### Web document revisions
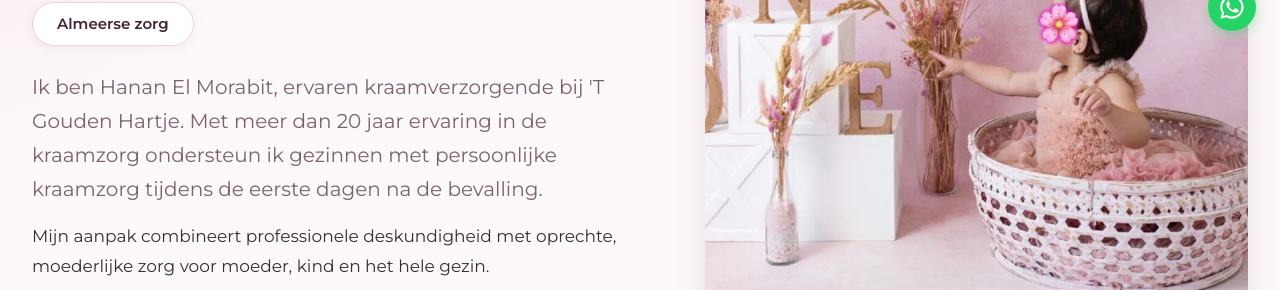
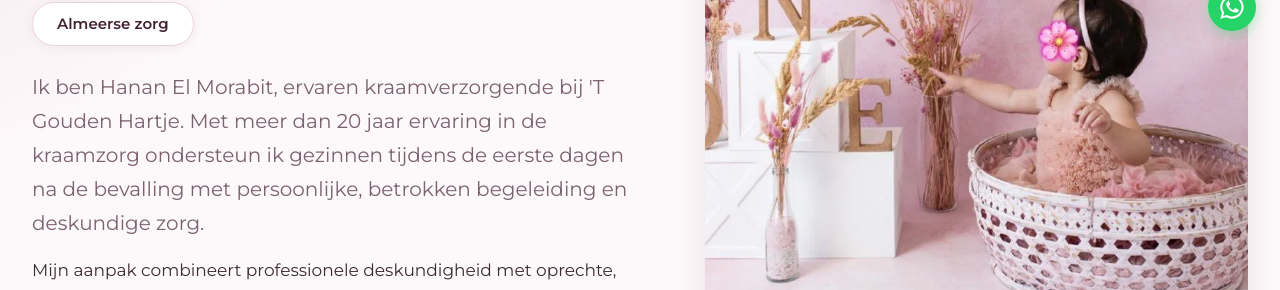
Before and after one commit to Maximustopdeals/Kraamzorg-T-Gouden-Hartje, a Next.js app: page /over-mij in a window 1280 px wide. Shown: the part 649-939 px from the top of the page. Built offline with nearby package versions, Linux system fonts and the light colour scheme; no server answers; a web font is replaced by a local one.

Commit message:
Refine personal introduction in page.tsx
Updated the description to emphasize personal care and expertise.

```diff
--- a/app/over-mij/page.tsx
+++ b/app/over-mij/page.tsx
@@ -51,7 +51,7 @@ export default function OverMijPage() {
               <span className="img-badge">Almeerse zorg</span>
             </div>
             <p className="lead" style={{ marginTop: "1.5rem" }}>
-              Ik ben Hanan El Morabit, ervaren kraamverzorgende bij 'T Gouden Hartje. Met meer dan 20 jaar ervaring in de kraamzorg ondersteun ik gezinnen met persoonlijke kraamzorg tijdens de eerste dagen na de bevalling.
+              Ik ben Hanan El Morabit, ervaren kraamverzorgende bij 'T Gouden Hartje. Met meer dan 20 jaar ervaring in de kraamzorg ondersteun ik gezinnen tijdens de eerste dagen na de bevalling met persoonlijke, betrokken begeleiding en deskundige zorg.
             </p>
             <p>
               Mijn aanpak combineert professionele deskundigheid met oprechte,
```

### Directions
Because only the text is wanted, copy each record above precisely and omit its pictures.

### Response
Before and after one commit to Maximustopdeals/Kraamzorg-T-Gouden-Hartje, a Next.js app: page /over-mij in a window 1280 px wide. Shown: the part 649-939 px from the top of the page. Built offline with nearby package versions, Linux system fonts and the light colour scheme; no server answers; a web font is replaced by a local one.

Commit message:
Refine personal introduction in page.tsx
Updated the description to emphasize personal care and expertise.

```diff
--- a/app/over-mij/page.tsx
+++ b/app/over-mij/page.tsx
@@ -51,7 +51,7 @@ export default function OverMijPage() {
               <span className="img-badge">Almeerse zorg</span>
             </div>
             <p className="lead" style={{ marginTop: "1.5rem" }}>
-              Ik ben Hanan El Morabit, ervaren kraamverzorgende bij 'T Gouden Hartje. Met meer dan 20 jaar ervaring in de kraamzorg ondersteun ik gezinnen met persoonlijke kraamzorg tijdens de eerste dagen na de bevalling.
+              Ik ben Hanan El Morabit, ervaren kraamverzorgende bij 'T Gouden Hartje. Met meer dan 20 jaar ervaring in de kraamzorg ondersteun ik gezinnen tijdens de eerste dagen na de bevalling met persoonlijke, betrokken begeleiding en deskundige zorg.
             </p>
             <p>
               Mijn aanpak combineert professionele deskundigheid met oprechte,
```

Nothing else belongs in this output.